◆ EXERCISE AIM: Each line of the records that includes "skills" should be found and copied.

Change listing data:
%%

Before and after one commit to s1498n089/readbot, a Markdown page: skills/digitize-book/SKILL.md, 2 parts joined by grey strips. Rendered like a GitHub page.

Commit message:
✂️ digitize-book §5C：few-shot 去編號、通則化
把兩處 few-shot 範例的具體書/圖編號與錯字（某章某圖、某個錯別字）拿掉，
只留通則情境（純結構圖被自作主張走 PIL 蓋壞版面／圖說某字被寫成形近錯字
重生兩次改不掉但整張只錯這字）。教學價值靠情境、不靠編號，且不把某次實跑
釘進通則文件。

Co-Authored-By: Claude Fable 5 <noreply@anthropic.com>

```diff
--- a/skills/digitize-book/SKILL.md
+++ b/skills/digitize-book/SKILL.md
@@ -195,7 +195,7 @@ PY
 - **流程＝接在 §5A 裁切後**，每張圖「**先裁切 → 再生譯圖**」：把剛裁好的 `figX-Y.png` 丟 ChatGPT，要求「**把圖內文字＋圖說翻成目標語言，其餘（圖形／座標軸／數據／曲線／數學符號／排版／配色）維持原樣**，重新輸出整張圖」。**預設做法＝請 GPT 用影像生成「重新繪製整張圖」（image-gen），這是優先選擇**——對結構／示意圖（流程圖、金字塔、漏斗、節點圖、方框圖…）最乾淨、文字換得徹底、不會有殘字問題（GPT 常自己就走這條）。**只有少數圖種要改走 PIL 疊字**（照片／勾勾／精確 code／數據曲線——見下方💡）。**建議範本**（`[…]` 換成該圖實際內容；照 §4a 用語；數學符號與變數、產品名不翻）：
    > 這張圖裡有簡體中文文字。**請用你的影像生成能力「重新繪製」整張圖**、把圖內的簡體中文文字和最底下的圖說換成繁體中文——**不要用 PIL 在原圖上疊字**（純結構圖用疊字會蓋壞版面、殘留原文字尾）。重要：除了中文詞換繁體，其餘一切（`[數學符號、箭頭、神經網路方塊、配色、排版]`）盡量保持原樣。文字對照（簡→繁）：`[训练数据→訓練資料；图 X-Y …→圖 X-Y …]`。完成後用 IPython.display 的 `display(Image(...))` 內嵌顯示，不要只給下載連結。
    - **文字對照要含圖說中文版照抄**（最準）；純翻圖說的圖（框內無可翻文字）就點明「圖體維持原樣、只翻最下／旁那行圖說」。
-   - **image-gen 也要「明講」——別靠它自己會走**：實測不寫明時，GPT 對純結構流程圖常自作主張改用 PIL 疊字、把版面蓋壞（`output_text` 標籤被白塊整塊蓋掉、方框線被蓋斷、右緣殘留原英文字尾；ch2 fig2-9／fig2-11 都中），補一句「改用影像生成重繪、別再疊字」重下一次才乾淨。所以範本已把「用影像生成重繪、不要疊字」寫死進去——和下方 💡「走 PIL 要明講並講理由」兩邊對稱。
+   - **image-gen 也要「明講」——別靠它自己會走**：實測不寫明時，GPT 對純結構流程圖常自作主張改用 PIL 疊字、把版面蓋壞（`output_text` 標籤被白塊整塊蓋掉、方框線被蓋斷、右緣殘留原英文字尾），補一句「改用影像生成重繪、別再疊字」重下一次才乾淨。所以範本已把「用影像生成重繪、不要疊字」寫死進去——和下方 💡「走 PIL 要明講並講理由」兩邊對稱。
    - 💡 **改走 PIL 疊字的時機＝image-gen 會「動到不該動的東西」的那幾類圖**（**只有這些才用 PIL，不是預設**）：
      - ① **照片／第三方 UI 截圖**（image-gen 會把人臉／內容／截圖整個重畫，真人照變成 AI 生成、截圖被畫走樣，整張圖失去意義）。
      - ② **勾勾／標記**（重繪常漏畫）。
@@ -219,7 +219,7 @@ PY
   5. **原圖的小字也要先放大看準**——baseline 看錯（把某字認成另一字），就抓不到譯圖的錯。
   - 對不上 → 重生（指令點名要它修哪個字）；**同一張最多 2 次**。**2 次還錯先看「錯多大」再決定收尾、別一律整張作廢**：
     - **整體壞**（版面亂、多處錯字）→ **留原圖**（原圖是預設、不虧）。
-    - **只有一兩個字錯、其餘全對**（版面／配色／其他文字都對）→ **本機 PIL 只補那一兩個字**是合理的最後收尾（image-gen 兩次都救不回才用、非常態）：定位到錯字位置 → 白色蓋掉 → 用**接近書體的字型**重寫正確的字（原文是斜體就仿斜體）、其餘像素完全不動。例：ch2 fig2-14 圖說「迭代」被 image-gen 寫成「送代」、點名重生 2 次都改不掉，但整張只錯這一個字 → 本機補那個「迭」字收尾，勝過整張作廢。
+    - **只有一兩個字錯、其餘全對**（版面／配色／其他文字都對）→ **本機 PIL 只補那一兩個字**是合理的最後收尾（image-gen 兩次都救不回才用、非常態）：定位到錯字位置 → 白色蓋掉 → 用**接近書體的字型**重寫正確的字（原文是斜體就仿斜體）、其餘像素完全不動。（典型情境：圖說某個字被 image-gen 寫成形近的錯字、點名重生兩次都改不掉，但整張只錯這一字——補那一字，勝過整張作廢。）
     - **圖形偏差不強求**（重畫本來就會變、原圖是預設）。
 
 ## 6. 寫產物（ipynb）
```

%%

◆ EXPECTED OUTPUT:
Before and after one commit to s1498n089/readbot, a Markdown page: skills/digitize-book/SKILL.md, 2 parts joined by grey strips. Rendered like a GitHub page.
--- a/skills/digitize-book/SKILL.md
+++ b/skills/digitize-book/SKILL.md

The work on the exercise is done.